Are the winless Tampa Bay Buccaneers so many hamburgers? Yes, siree, judging by the promotion of the 10 Ponderosa Steak Houses in Western Florida. Every time the Bucs lose, the chain gives away a Buc Burger, fries and a Coke to any kid 12 or under accompanied by an adult who makes a purchase.
Ponderosa's Mike Dixon started dishing out the freebies Sept. 29, and he is absolutely delighted. "I got the idea from the Yankees in New York and the giveaway of French fries with a purchase at Burger King when the Yankees win," Dixon says. "Since the Bucs seemed unlikely to win many this season—though we sure hope they do—we just turned it around. We even put our chef at one store in a Buc helmet one day of the week."
Is the promotion paying off? "I'll say," enthuses Dixon. "We figure we have given away 8,000 burgers so far, but the promotion, in this time of traditional decline with the tourists not here, has produced a definite increase in sales, because of buying by parents of kids who want a free Buc Burger."
Ah, those Russians. They have the strongest man in the world, superheavyweight lifter Vasily Alexeyev, and now they are putting the knock on those who develop muscles strictly for show. The newspaper Sovetski Sport has condemned the network of body-culture clubs that flourishes despite official disapproval. "It does not befit a man to parade in front of the public flexing his muscles," pronounced Sovetski Sport, flexing its editorial muscles. "Body-builders emerge from the basements. They don't walk. They carry their muscled torsos proudly—self-conceited, self-important, looking like roosters on a promenade."
Eight years ago the paper launched its first attack on "the Trojan horse of culturism," and in 1973 the Soviet Sports Ministry declared private body-building clubs alien to the Soviet concept of sport.
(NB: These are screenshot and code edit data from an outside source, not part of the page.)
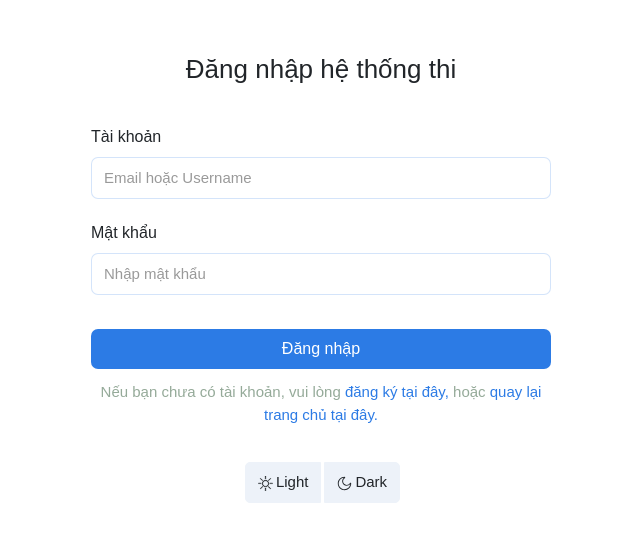
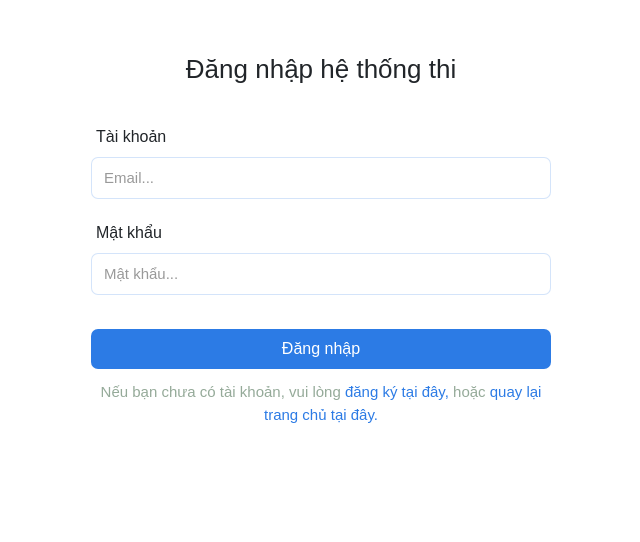
Before and after one commit to DatDangg/Exam-Prep, a React (Create React App) app: page /login in a window 1280 px wide. Shown: the top 542 px of the page, without its empty margins (319-959 px from the left). Built offline with nearby package versions, Linux system fonts and the light colour scheme.

Commit message:
update Login form

```diff
--- a/src/Page/Login/Login.js
+++ b/src/Page/Login/Login.js
@@ -26,18 +26,18 @@ function Login() {
         <div className={styles.login}>
             <div className="container mb-5">
                 <div className={`row ${styles.form}`}>
-                    <div className={`col-md-5 ${styles.heading}`}>
+                    <div className={`col-lg-5 col-md-7 ${styles.heading}`}>
                         Đăng nhập hệ thống thi
                     </div>
                     <form
-                        className={`col-md-5 ${styles.input}`}
+                        className={`col-lg-5 col-md-7 ${styles.input}`}
                         onSubmit={handleSubmit(onSubmit)}
                     >
                         <div className={styles.formGroup}>
                             <label>Tài khoản</label>
                             <ValidatedInput
                                 name="username"
-                                placeholder="Email hoặc Username"
+                                placeholder="Email..."
                                 register={register}
                                 trigger={trigger}
                                 error={errors.username}
@@ -48,7 +48,7 @@ function Login() {
                             <label>Mật khẩu</label>
                             <ValidatedInput
                                 name="password"
-                                placeholder="Nhập mật khẩu"
+                                placeholder="Mật khẩu..."
                                 register={register}
                                 trigger={trigger}
                                 error={errors.password}
@@ -59,13 +59,14 @@ function Login() {
                             Đăng nhập
                         </button>
                     </form>
-                    <div className={`col-md-5 ${styles.noti}`}>
+                    <div className={`col-lg-5 col-md-7 ${styles.noti}`}>
                         Nếu bạn chưa có tài khoản, vui lòng
                         <Link to='/register'> đăng ký tại đây, </Link>
                         hoặc
                         <Link to='/'> quay lại trang chủ tại đây.</Link>
                     </div>
                 </div>
+                {/* Light dark toggle
                 <div className={`${styles.toggleTheme}`}>
                     <div className={`${styles.theme}`}>
                         <svg viewBox="0 0 64 64" stroke="currentColor" strokeWidth="2">
@@ -90,7 +91,7 @@ function Login() {
                         </svg>
                         Dark
                     </div>
-                </div>
+                </div> */}
             </div>
         </div>
     );
--- a/src/Page/Login/Login.module.css
+++ b/src/Page/Login/Login.module.css
@@ -30,6 +30,7 @@
 
 .formGroup label{
     margin-bottom: 8px;
+    margin-left: 5px;
 }
 
 .formGroupInput{
--- a/src/components/schema.js
+++ b/src/components/schema.js
@@ -5,13 +5,7 @@ export const schema = yup.object().shape({
   username: yup
     .string()
     .required("Vui lòng nhập email hoặc username")
-    .test("is-valid", "Email hoặc username không hợp lệ", function (value) {
-        const input = String(value || "").trim();
-        const isEmail = /^[^\s@]+@[^\s@]+\.[^\s@]+$/.test(input);
-        const isUsername = /^[a-zA-Z0-9_]{1,}$/.test(input);
-
-        return isEmail || isUsername;
-      }),
+    .email("Email không hợp lệ"),
   password: yup
     .string()
     .required("Mật khẩu không được để trống")
```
Still, the clubs, bearing such names as Muromets (after a legendary Russian strong man), Narcissus and Hercules, flourish.
The current attack came about after Vladimir Burilov, nicknamed "Unique," a member of the Muromets club in Moscow, killed a drunk who had wandered into a room frequented by Muromet members by first pressing a 90-kilogram barbell against his throat and then battering him with a 30-kilogram dumbbell. Apparently the drunk had interrupted Burilov's nap. Earlier, Burilov had attacked his twin brother with a hammer in an argument over who should wash the dinner dishes, and his grandmother complained that "ever since taking up body-building six years ago, all he has done is to stand in front of the mirror all day and flex his muscles. It is disgusting to look at him." A court pronounced Burilov insane, and he is now in a psychiatric institution.
This incident prompted Sovetski Sport to deduce that body-building "stupefies boys no less than does alcohol.... There are very many unbalanced persons among them and almost everyone seems to adore himself." What's more, bodybuilders keep pictures of their American counterparts, who are reported to "talk about homosexuality quite freely, as if it is something quite natural."
To remedy the situation, Sovetski Sport vigorously recommends that "athletic gymnastics," which promote "muscle strength combined with agility, endurance and swiftness, the ingredients of almost all dynamic sports," be taken up instead. But, the paper admits, there is a shortage of both gyms and coaches, and as a defiant Vladimir Shubov, manager of the Narcissus club told the paper, "I'm afraid that because of your articles our studio will be closed down. But you can't help reckoning with us. Power is with us. I have only to appear on a beach, and that will be enough to form another studio."